Content revision data
· · · · ·

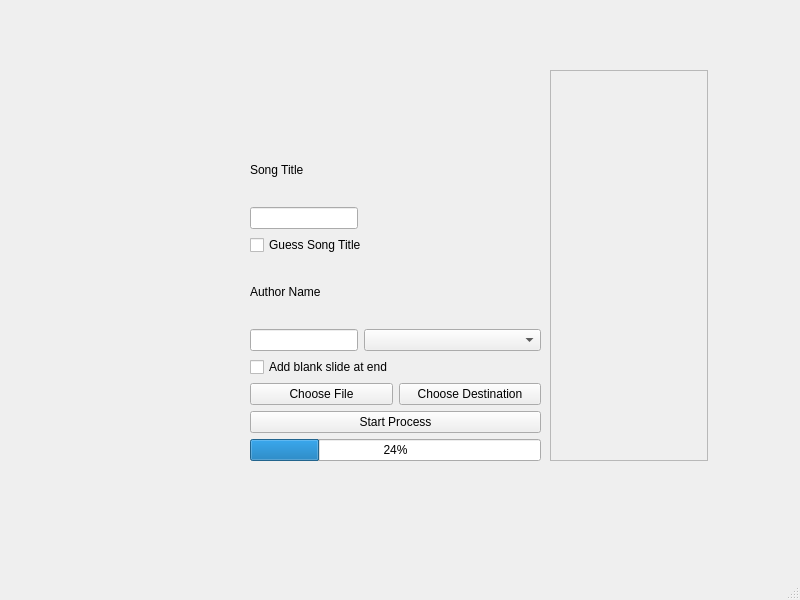
Before: the Qt Designer form src/main.ui in Diode-exe/pptxToOpenLyrics, drawn with Qt 5.
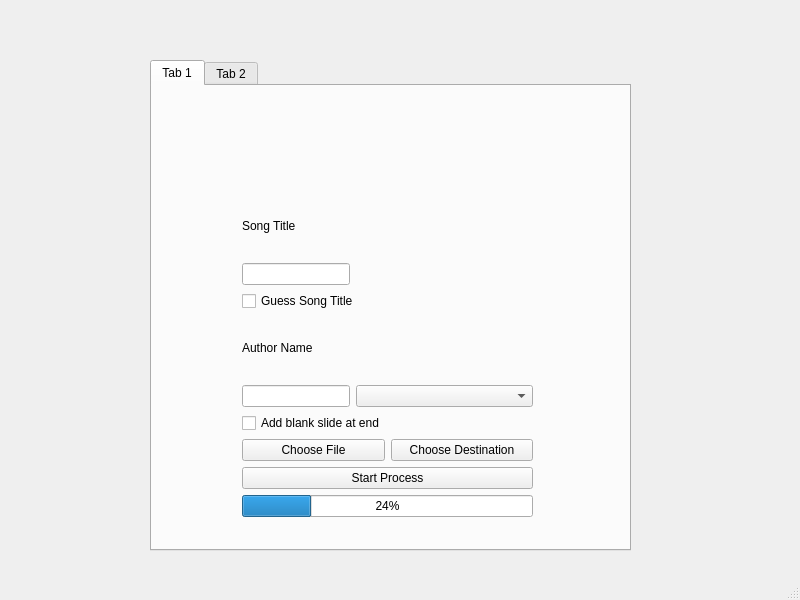
After: the same form once the commit is applied.

Commit message: Added tabs for batching mode (not working yet)

```diff
--- a/src/main.ui
+++ b/src/main.ui
@@ -14,11 +14,24 @@
    <string>MainWindow</string>
   </property>
   <widget class="QWidget" name="centralwidget">
+   <widget class="QTabWidget" name="tabWidget">
+    <property name="geometry">
+     <rect>
+      <x>150</x>
+      <y>60</y>
+      <width>481</width>
+      <height>491</height>
+     </rect>
+    </property>
+    <widget class="QWidget" name="single_mode_tab">
+     <attribute name="title">
+      <string>Tab 1</string>
+     </attribute>
    <widget class="QWidget" name="verticalLayoutWidget">
     <property name="geometry">
      <rect>
-      <x>250</x>
-      <y>70</y>
+        <x>90</x>
+        <y>40</y>
       <width>291</width>
       <height>391</height>
      </rect>
@@ -127,27 +140,11 @@
      </item>
     </layout>
    </widget>
-   <widget class="QScrollArea" name="batching_scroll">
-    <property name="geometry">
-     <rect>
-      <x>550</x>
-      <y>70</y>
-      <width>158</width>
-      <height>391</height>
-     </rect>
-    </property>
-    <property name="widgetResizable">
-     <bool>true</bool>
-    </property>
-    <widget class="QWidget" name="batching_scroll_contents">
-     <property name="geometry">
-      <rect>
-       <x>0</x>
-       <y>0</y>
-       <width>154</width>
-       <height>387</height>
-      </rect>
-     </property>
+    </widget>
+    <widget class="QWidget" name="batching_mode_tab">
+     <attribute name="title">
+      <string>Tab 2</string>
+     </attribute>
     </widget>
    </widget>
   </widget>
```
Lines whose indentation alone changed are shown as unchanged.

· · · · ·

Among the records above, find each line holding "height" and list it.

+      <height>491</height>
       <height>391</height>
-      <height>391</height>
-       <height>387</height>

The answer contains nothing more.